Instead, my waking up experience revolves around our dogs. Today, for example, I was awakened by Mollie and Charlie bouncing on the bed. They were playing some form of Dog Tag, with Mollie merrily pushing Charlie to one side and then Charlie gleefully jumping back across the blankets for another round. When they noticed that my eyes were open, they both bounded toward me with doggie smiles and wagging tails, eager to be the first to welcome me into the new day.

I miss my job. I miss seeing my colleagues every day, and I miss the work we did together, the sense of purpose it created.

I also resent the pandemic. I resent the lives it’s destroyed as well as all the interrupted plans and goals, the lost opportunities and disrupted expectations.

But, I do not miss that 5:00 a.m. alarm, and I do not resent the change in my morning routine. I much prefer being awakened at a more decent hour by happy, playful dogs who think I’m the most wonderful person in the world.

Here’s to little silver linings, wherever and whenever we may find them.

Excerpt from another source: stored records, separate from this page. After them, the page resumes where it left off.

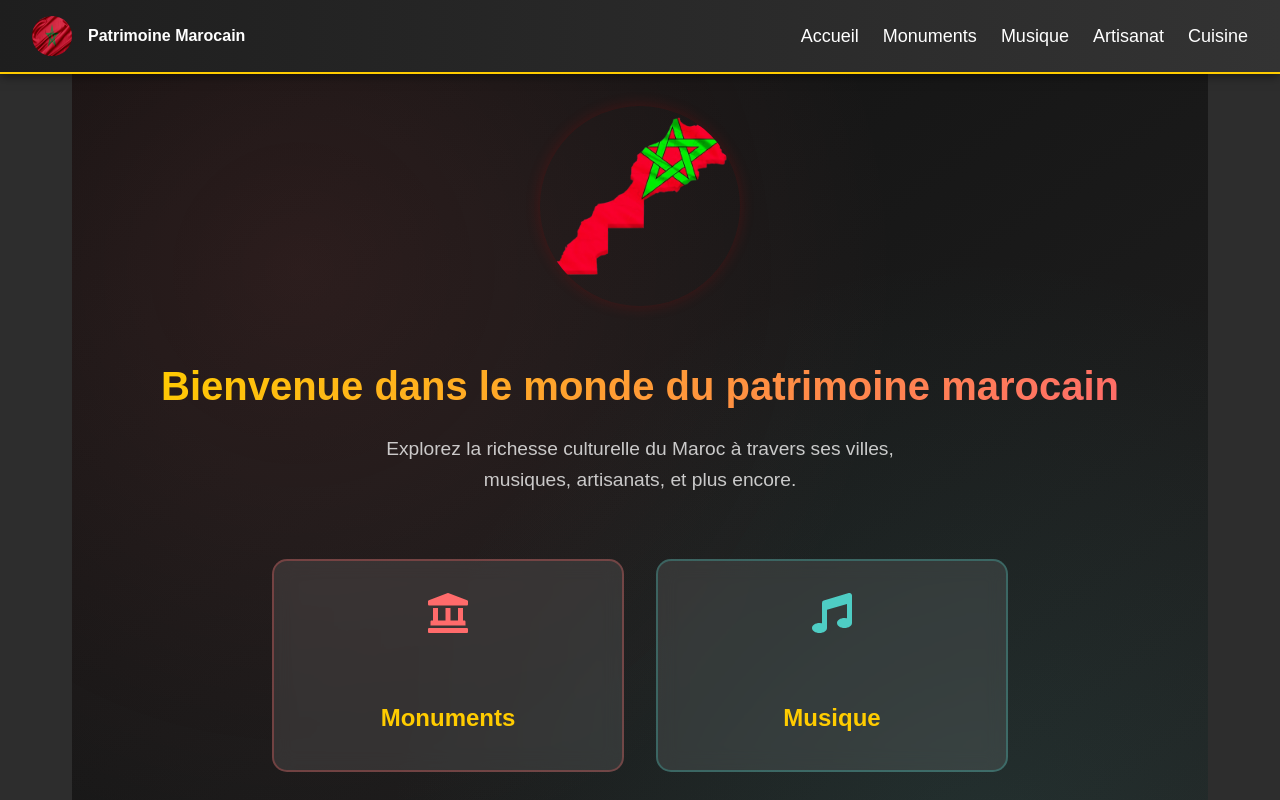
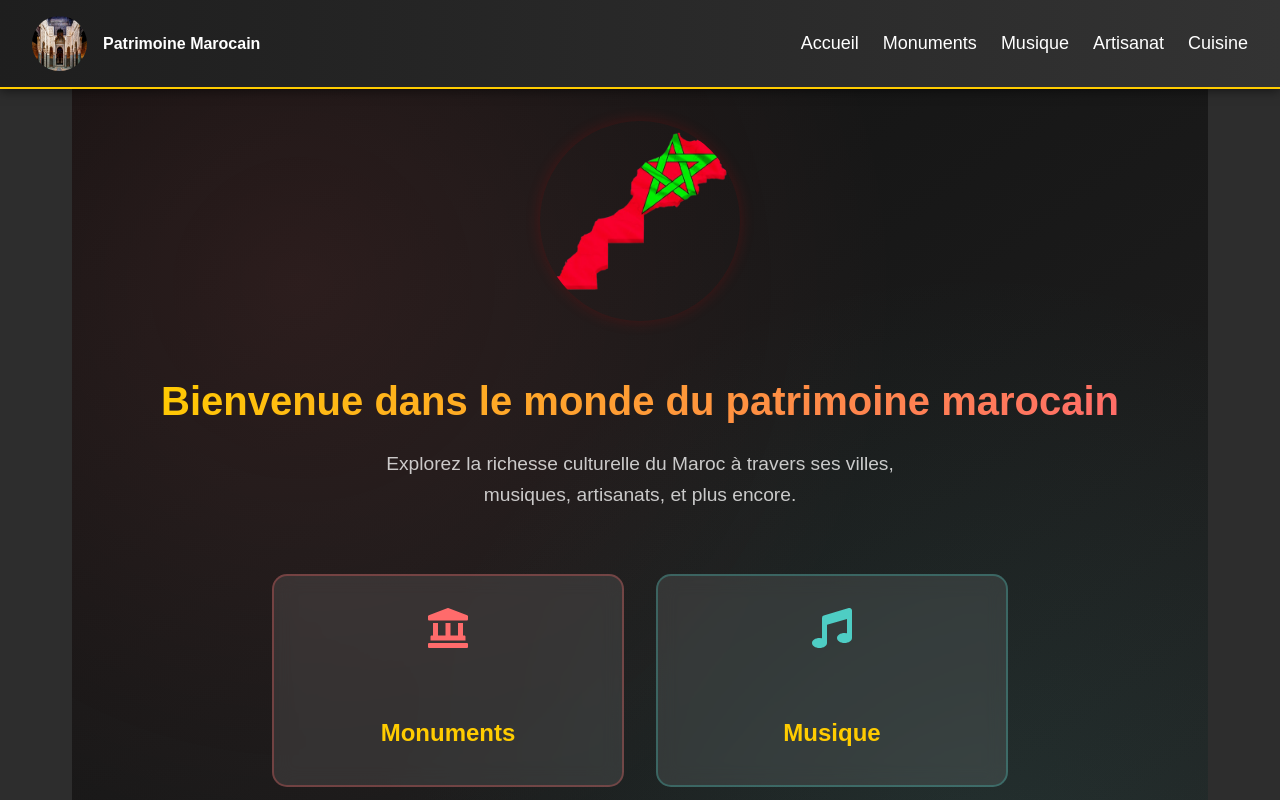
Before and after one commit to Hardrach/Culture, a React (Create React App) app: page / in a window 1280 px wide. Shown: the top 800 px of the page. Built offline with nearby package versions, Linux system fonts and the light colour scheme.

Commit message:
first commit

```diff
--- a/src/components/Navbar.js
+++ b/src/components/Navbar.js
@@ -16,7 +16,7 @@ const Navbar = () => {
   return (
     <nav className="navbar">
       <Link to="/" className="navbar-logo" onClick={closeMenu}>
-        <img src="../image/morocco-flag.png" alt="Logo Maroc" />
+        <img src="../image/logomonument.jpg" alt="Logo Maroc" />
         <h1>Patrimoine Marocain</h1>
       </Link>
 
--- a/src/styles/Home.css
+++ b/src/styles/Home.css
@@ -43,7 +43,7 @@
 }
 
 .logo img {
-  width: 1000%;
+  width: 100%;
   height: 90%;
   object-fit: cover;
 }
--- a/src/styles/Navbar.css
+++ b/src/styles/Navbar.css
@@ -18,12 +18,14 @@
   align-items: center;
   gap: 1rem;
   text-decoration: none;
+
 }
 
 .navbar-logo img {
-  width: 40px;
-  height: 40px;
+  width: 55px;
+  height: 55px;
   border-radius: 100%;
+
 }
 
 .navbar-logo h1 {
```
Also changed, not shown: public/image/logomonument.jpg (added), public/image/logomonument.png (added).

Categories
Life Nature

Almonds

Not long ago, we experienced some bizarre winter weather where I live – heavy snow and freezing temperatures that went on for the better part of a week. An unexpected outcome of that situation is that some of the plants and trees that don’t typically thrive in this area are now…thriving.

For example, we have an almond tree in our backyard. I didn’t know it was an almond tree, however, because it had never produced almonds.

A few years ago, during the spring blooming season, I thought it might be a peach tree. But after some research, I realized it’s an almond tree. I also resigned myself to the fact that it would be an almond tree in name only. We don’t usually have the type of sustained freezing cold weather that is necessary for almond production.

So you can imagine my happy surprise when I discovered that, this year, the tree is bursting with almonds. There are so many that some of the branches have started to dip from the weight. The limbs hang over part of our garden, creating a concentrated spot of shady coolness.

It’s likely that the almonds won’t be ready to harvest until August or September. Between the summer heat and the scurry of squirrels living in my backyard trees, I’m a bit concerned about how things will ultimately turn out. Hopefully, there will be a positive ending to this adventure. In the meantime, it’s fun to watch the almonds grow.

Here’s to Mother Nature. She sure knows how to keep things interesting.